So you thought there was not much going on the first 3 lines eh? Again, if you take the time to understand everything in this short program, your FIRST Robotics programming life will be less painful.

Line 3 - int main(void) {

This is actually the first line of user code. It introduces a function called main and the int indicates that it will return an integer (whole number) value to the caller. The values passed from the caller to main would go inside the parentheses. In this case, the word void indicates that main does not expect any information passed to it ( called "parameters" or "arguments"). The opening brace '{' is the start of a block of code which represents the body of the function called main. A function is like using a calculator. You enter a number, press a function, the result shows up in the display. Let's use the SIN function as an example. Type 30, press sin, the result is 0.5 ( or 0.5 = sin(30) ). If written as an expression in C:

	result = sin(degrees);
	   0.5 = sin(30)

You pass the degress to the sin function inside the parentheses and get a result returned to you (the caller) which can then be stored in a container named result. This is not an "equation" as in Math. It is an "expression" in code. Meaning it is evaluated from right to left and the '=' is an assignment operator. You can only have one term on the left side and it will receive the result of the right side. So the following is a perfectly legal software expression but would get you an 'F' in Math Class.

	result = result + sin(30);		// Mind Blown!
Line 4 - printf("Hello World!\n");
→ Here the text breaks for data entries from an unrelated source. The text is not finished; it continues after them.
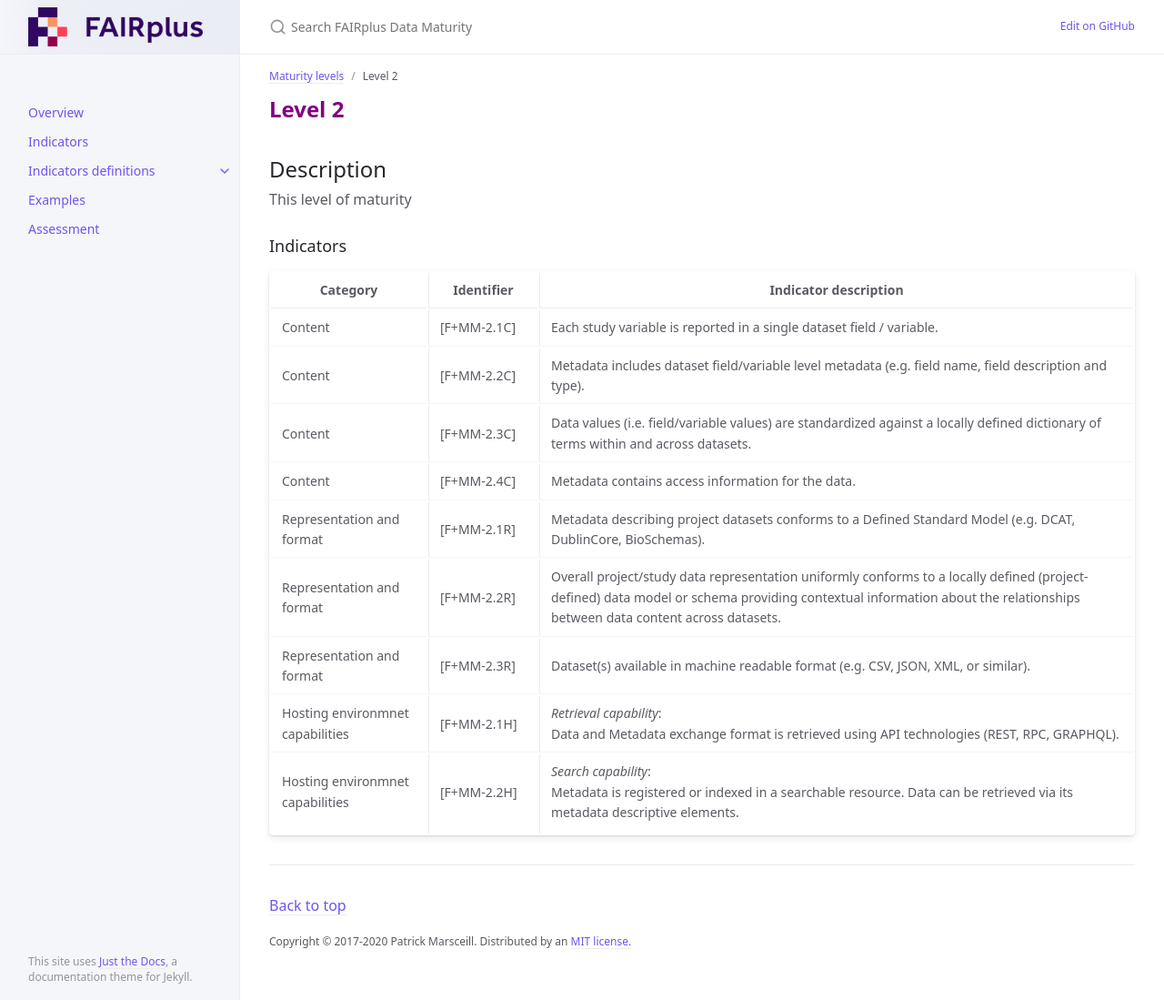
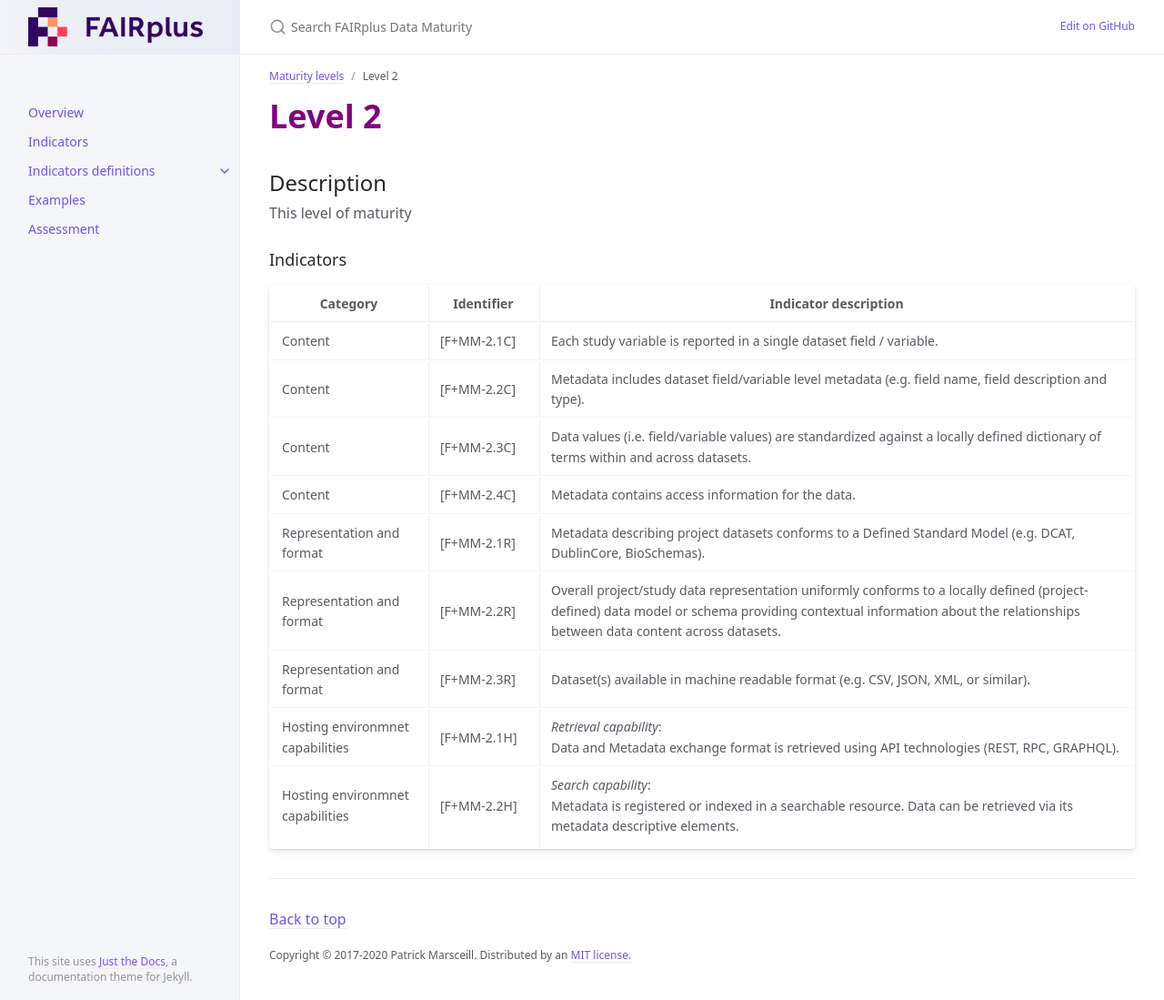
Before and after one commit to FAIRplus/Data-Maturity, a Jekyll site: the page built from docs/Maturity Levels/Level2.md, in a window 1280 px wide and 1099 px high. Shown: the whole window at 91% size. Built offline with Jekyll 4.4.1, drawn with Linux system fonts in a browser that asks for light colours.

Commit message:
Update Level2.md

```diff
--- a/docs/Maturity Levels/Level2.md
+++ b/docs/Maturity Levels/Level2.md
@@ -5,7 +5,7 @@ parent: Maturity levels
 nav_order: 2
 ---
 
-## <span style="color:purple;font-weight:bold">Level 2</span>
+# <span style="color:purple;font-weight:bold">Level 2</span>
 
 ## Description
 
```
Yeay! A line of code that actually does something we can see. printf is the name of a function that resides in the stdio (standard input/output) Library. It takes whatever you pass it in the parentheses and displays it on the computer screen (if by "screen" you mean a terminal window). The text between the " " is called a string - A sequence of printable and control characters as defined by the ASCII chart. The '\n' represents the newline character. But wait, what's with the ';' ? The semicolon marks the end of a C statement. As I mentioned, whitespace is free to be used to make things more readable. So simply using the end of a line to mark the end of a statement would not allow us to do this:

   printf (
            "A really , really, long string would have run off the right side of the page by now\n"
Line 5 - return(0);

The definition of the main function says that it returns an integer to the calling routine. In this case, main is called from the shell or command line. The operating system launches the program, calls main and expects an error code when main terminates. Returning 0 tells the shell that main terminated with no errors. Note the ';' indicating the end of the return statement.

Line 6 - }

This is the closing brace which ends the block of code that is the body of the main function.

Finally - The Robot Code

OK, let's get the poor robot moving. You've probably learned by listening to your coaches and mentors that the most important thing for your robot to do is MOVE! FIRST Robotics is not a science fair it's a competitive sport. Once you get the robot moving, then you can worry about manipulators, shooters, and intakes.

It is almost ready to post, please be patient...